Par. xxxiii. 52-63, 76-81, 97-105. “My vision, becoming purified, entered deeper and deeper into the ray of that Supernal Light which in itself is true. Thenceforth my vision was greater than our language, which fails such a sight; and memory too fails before such excess. As he who sees in a dream, and after the dream is gone the impression or emotion remains, but the rest returns not to the mind, such am I for nearly the whole of my vision fades, and yet there still wells within my heart the sweetness born therefrom. . . . I think that by the keenness of the living ray which I endured I had been lost, had I once turned my eyes aside. And I remember that for this I was the bolder so long to sustain my gaze, as to unite it with the Power Infinite. . . . Thus did my mind, wholly in suspense, gaze fixedly, immovable and intent, ever enkindled by its gazing. In the presence of that Light one becomes such, that never could one consent to turn from it to any other sight. Because the Good, which is the object of the will, is therein wholly gathered; and outside of this, that is defective which therein is perfect.”


St. Angèle de Foligno, “Le Livre de l’Expérience des Vrais Fidèles,” pp. 78 and 116 (English translation, here very imperfect, pp. 169, 174).


“The Scale of Perfection,” bk. ii. cap. xli.


“The Mending of Life,” cap. xii.


Scale of Perfection,” bk. i. cap. viii.


“Fevelations of Divine Love,” cap. xxiv.


St. Angèle, op. cit ., p. 156 (English translations p. 178).


“Das Fliessende Licht der Gottheit,” pt. v. cap. 13.


Par. xxxiii. 137.


Compare supra , Pt. I. Cap. V.


Ruysbroeck, “De Ornatu Spiritalium Nuptiarum,” bk. iii. caps. ii. and iv.


Dionysius the Areopagite, “De Mystica Theologia,” i. 1.


Ibid., Letter to Dorothy the Deacon. This passage seems to be the source of Vaughan’s celebrated verse in “The Night”—

“There is in God, some say

A deep but dazzling darkness, as men here

Say it is late and dusky because they

See not all clear.

O for that Night! where I in Him

Might live invisible and dim.”


R. Otto, “The Idea of the Holy,” caps. iii. and iv. The whole of this work should be studied in its bearing on the contemplation of supra-rational Reality.

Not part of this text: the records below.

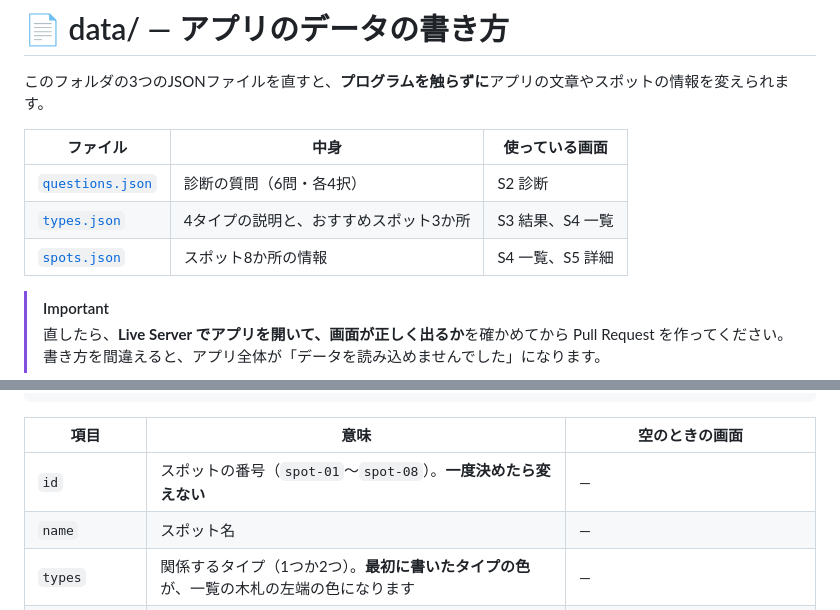
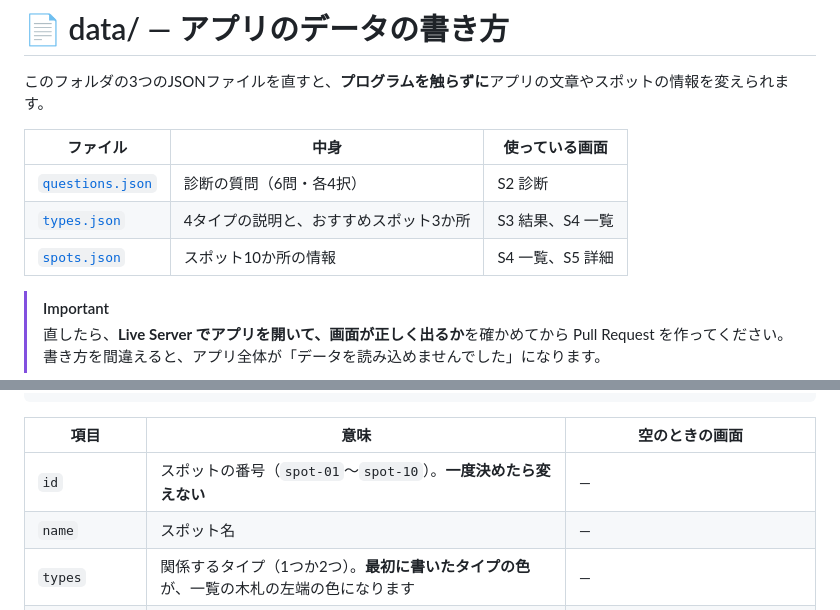
Before and after one commit to yuki566/togashi-app, a Markdown page: data/README.md, 2 parts joined by grey strips. GitHub-like rendering.

```diff
--- a/data/README.md
+++ b/data/README.md
@@ -6,7 +6,7 @@
 |---|---|---|
 | [`questions.json`](questions.json) | 診断の質問（6問・各4択） | S2 診断 |
 | [`types.json`](types.json) | 4タイプの説明と、おすすめスポット3か所 | S3 結果、S4 一覧 |
-| [`spots.json`](spots.json) | スポット8か所の情報 | S4 一覧、S5 詳細 |
+| [`spots.json`](spots.json) | スポット10か所の情報 | S4 一覧、S5 詳細 |
 
 > [!IMPORTANT]
 > 直したら、**Live Server でアプリを開いて、画面が正しく出るか**を確かめてから Pull Request を作ってください。
@@ -106,7 +106,7 @@ VS Code で開くと、間違っている場所に**赤い波線**が出ます
 
 | 項目 | 意味 | 空のときの画面 |
 |---|---|---|
-| `id` | スポットの番号（`spot-01`〜`spot-08`）。**一度決めたら変えない** | ― |
+| `id` | スポットの番号（`spot-01`〜`spot-10`）。**一度決めたら変えない** | ― |
 | `name` | スポット名 | ― |
 | `types` | 関係するタイプ（1つか2つ）。**最初に書いたタイプの色**が、一覧の木札の左端の色になります | ― |
 | `address` | 住所 | 「（準備中）」 |
```
Also changed, not shown: README.md (+8 -7 lines).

Jalalu ‘d Din, “Selected Poems from the Divan,” p. 137.


“The Scale of Perfection,” bk. ii. cap. xiii.


“The Cloud of Unknowing,” cap. vi.


Ibid ., cap. iv.


Boehme, “Three Dialogues of the Supersensual Life,” p. 71.


“The Cloud of Unknowing,” cap. iii.


St. Angèle, loc. cit ., pp. 210-12 (English translation, p. 181).


“The Mystical Element of Religion,” vol. ii. p. 257.


“En una Noche Escura.” This translation, by Mr. Arthur Symons, will be found in vol. ii. of his Collected Poems.


St. John of the Cross, “Noche Escura del Alma,” I. ii. cap. xvii. It is perhaps advisable to warn the reader that in this work St. John applies the image of “darkness” to three absolutely different things: i.e ., to a purgation of mind which he calls the “night of sense”, to dim contemplation, or the Dionysian “Divine Dark”, and to the true “dark night of the soul,” which he calls the “night of the spirit.” The result has been a good deal of confusion, in modern writers on mysticism upon the subject of the “Dark Night.”


“The Fire of Love,” bk. ii. cap. vii.


Compare Baker, “Holy Wisdom,” Treatise iii. § iv. cap iv.


“Auguries of Innocence.”


Colloquies of Battista Vernazza: quoted by Von Hügel, “The Mystical Element of Religion,” vol. i. p. 350.


Vida, cap. xviii. §§ 2, 17, 19.


“El Castillo Interior,” Moradas Quintas, cap. i.


Op. cit., loc. cit.

Next: VIII. Ecstasy and Rapture